What the task requires.
Find the lines holding the string "premium" in the data, then copy all of them.

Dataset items
+ + + + + + +

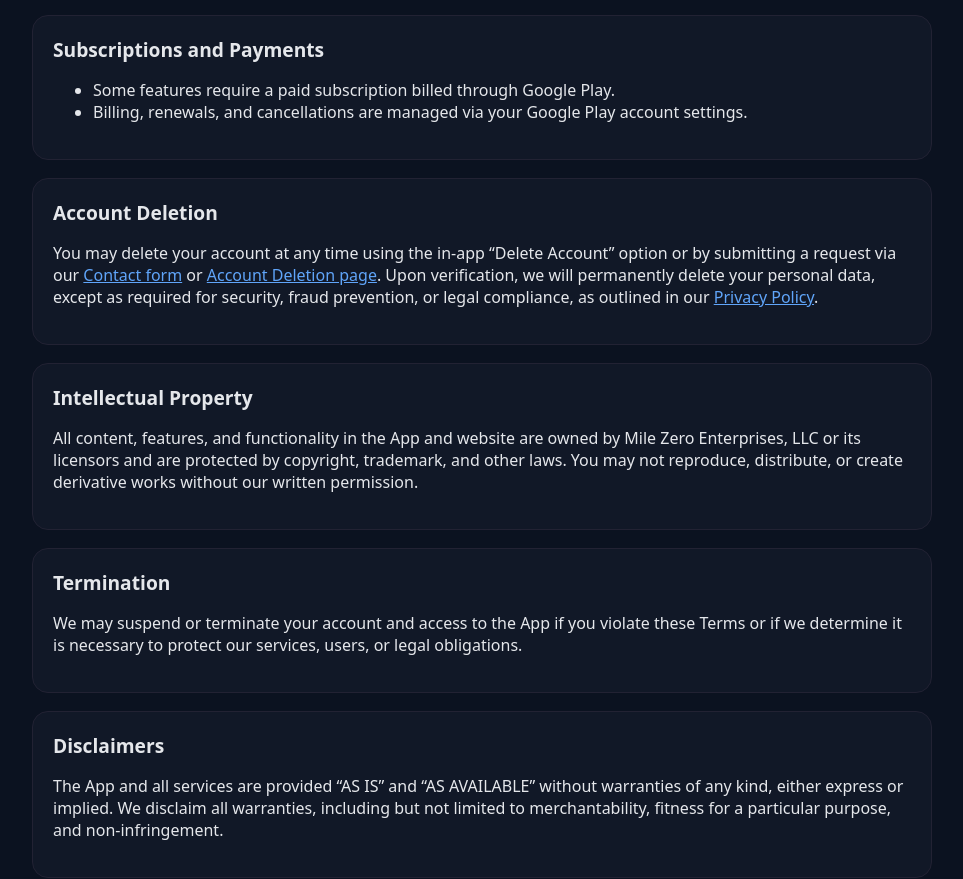
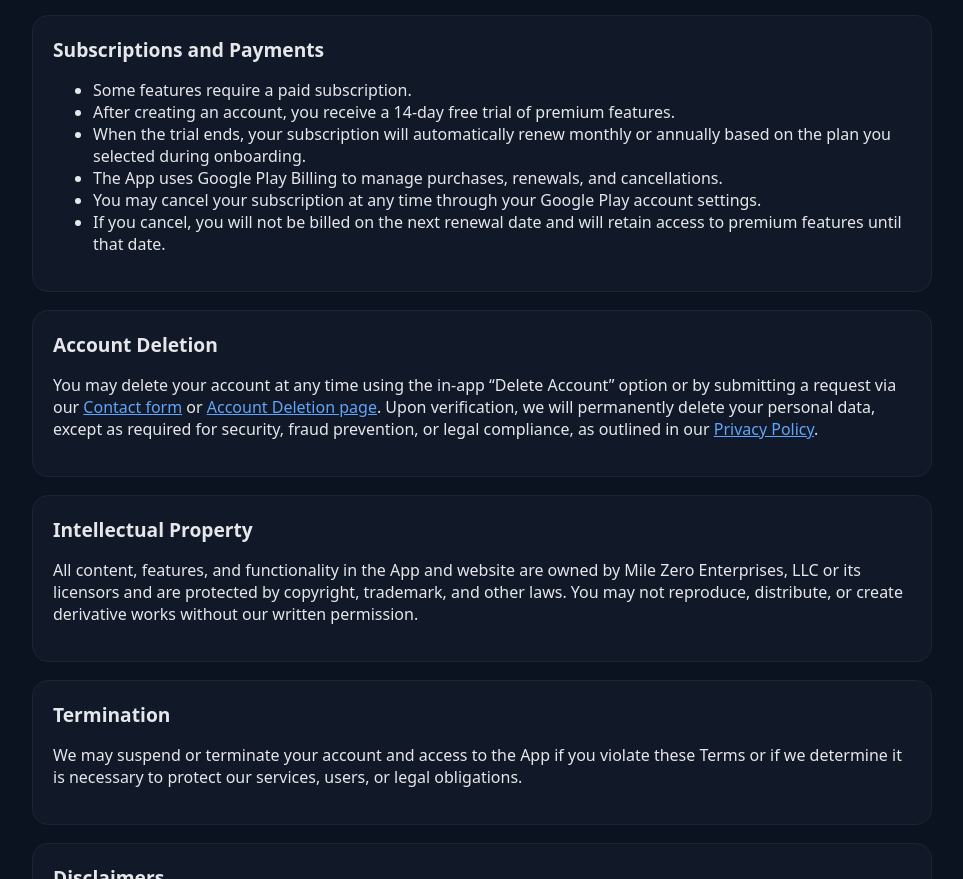
Before and after one commit to MILE-ZERO/milezero.github.io, a plain HTML site: page wifehacker/docs/wifehacker-tos.html in a window 1280 px wide. Shown: the part 1199-2078 px from the top of the page, without its empty margins (158-1121 px from the left). Drawn offline with Linux system fonts and the light colour scheme.

Commit message:
Add subscription trial and renewal terms

```diff
--- a/wifehacker/docs/wifehacker-tos.html
+++ b/wifehacker/docs/wifehacker-tos.html
@@ -67,8 +67,12 @@
     <section>
       <h2>Subscriptions and Payments</h2>
       <ul>
-        <li>Some features require a paid subscription billed through Google Play.</li>
-        <li>Billing, renewals, and cancellations are managed via your Google Play account settings.</li>
+        <li>Some features require a paid subscription.</li>
+        <li>After creating an account, you receive a 14-day free trial of premium features.</li>
+        <li>When the trial ends, your subscription will automatically renew monthly or annually based on the plan you selected during onboarding.</li>
+        <li>The App uses Google Play Billing to manage purchases, renewals, and cancellations.</li>
+        <li>You may cancel your subscription at any time through your Google Play account settings.</li>
+        <li>If you cancel, you will not be billed on the next renewal date and will retain access to premium features until that date.</li>
       </ul>
     </section>
 
```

+ + + + + + +

Response box.
+        <li>After creating an account, you receive a 14-day free trial of premium features.</li>
+        <li>If you cancel, you will not be billed on the next renewal date and will retain access to premium features until that date.</li>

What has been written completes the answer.